The house presents as a tile covered gable roof, completely hiding the contemporary loft beneath. The ground floor is a free space, open to the south-facing garden, with a simple structure including a sauna and a shelf. Above this first house hovers another, a retreat hidden in the bush of the industrial carpentry, with views that overlook the ground floor or float over the remote landscape.
Architect: GENS association libérale d’architecture
Engineers: Barthes Bois (structural); Terranergie (thermal)
The structure was required to have a similar design to the surrounding houses due to the building policies of the village. This was achieved by using glazing on the bottom floor that was overhung by gables. However, in order to make the house stand out from its neighbours, the gables have been expanded, creating a heavy overhang of the ground floor.
The loft space that sits above the light-filled ground floor is a forest of timber framing, with the structure exposed to anyone who climbs up the ladder. Large windows bring light into what could easily have been a dim, dusty attic, but instead is an intriguing and inventive space, perfectly complementing the not-quite traditional gables of the roof.
The roof of the Disneyland house is much larger than would normally be the case. The reasons for this are the strict building regulations that the village of Zutzendorf has in place, which aim to keep any new structures from breaking with the traditional visual context of the village.

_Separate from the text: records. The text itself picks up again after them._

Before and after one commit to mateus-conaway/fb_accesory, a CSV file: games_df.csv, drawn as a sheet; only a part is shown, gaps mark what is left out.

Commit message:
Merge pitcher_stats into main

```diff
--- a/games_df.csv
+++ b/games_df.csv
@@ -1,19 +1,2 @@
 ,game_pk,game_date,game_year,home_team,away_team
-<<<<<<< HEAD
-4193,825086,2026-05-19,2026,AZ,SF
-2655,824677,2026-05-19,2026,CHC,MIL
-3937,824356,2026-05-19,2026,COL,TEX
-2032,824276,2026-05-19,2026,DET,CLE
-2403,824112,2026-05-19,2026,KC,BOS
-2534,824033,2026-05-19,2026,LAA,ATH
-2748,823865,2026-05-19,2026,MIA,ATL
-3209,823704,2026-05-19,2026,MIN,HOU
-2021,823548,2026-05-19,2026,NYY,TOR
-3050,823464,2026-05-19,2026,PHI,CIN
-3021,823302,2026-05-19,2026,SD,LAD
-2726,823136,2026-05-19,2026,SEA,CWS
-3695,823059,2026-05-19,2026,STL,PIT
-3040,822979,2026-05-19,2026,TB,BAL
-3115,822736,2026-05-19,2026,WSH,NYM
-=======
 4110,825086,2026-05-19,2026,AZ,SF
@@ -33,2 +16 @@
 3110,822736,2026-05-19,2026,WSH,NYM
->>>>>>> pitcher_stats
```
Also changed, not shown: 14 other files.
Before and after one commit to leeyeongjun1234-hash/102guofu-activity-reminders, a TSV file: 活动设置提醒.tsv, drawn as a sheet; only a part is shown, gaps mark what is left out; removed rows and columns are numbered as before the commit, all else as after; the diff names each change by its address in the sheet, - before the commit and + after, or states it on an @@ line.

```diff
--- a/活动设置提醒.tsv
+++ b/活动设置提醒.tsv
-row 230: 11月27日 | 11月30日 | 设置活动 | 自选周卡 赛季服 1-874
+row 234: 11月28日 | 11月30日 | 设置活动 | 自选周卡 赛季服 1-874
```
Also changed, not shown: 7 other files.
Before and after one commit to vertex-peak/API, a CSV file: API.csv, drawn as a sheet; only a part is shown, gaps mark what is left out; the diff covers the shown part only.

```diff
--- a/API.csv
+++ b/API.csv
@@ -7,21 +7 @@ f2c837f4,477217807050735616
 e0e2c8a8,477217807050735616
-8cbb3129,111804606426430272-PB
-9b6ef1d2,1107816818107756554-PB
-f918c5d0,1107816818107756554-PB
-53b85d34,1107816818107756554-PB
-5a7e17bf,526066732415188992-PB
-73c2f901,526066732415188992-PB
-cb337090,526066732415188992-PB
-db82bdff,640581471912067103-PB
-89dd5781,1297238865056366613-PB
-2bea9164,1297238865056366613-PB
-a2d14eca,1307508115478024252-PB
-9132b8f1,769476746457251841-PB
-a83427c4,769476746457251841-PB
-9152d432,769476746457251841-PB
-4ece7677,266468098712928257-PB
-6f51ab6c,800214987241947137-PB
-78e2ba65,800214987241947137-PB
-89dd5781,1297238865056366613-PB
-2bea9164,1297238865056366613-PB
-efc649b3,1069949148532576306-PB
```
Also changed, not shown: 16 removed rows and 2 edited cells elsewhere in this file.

The architects therefore designed the building to include the large gabled roof that emulates the nearby houses, but the size of the roof was increased to maintain the individuality of the Disneyland house. It also conceals a space within the wooden rafters.
The roof sits above large swathes of glazing that grant vies over the entirety of the house's garden.
The interior of the house is a story of two spaces. The first is the main living room, flooded with natural light from the large windows that make up the whole wall that faces the garden. The second hovers above the main space; a forest of beams and posts makes up a dim space that has a large window overlooking the garden.
Both interior spaces have an atmosphere dominated by timber features, with the upper floor in particular giving the feeling of being in a forest. The upper space is also unique in its shape, with the steeply pitched and gabled roof that was required by the local planning laws giving that space a noticeable pitched form.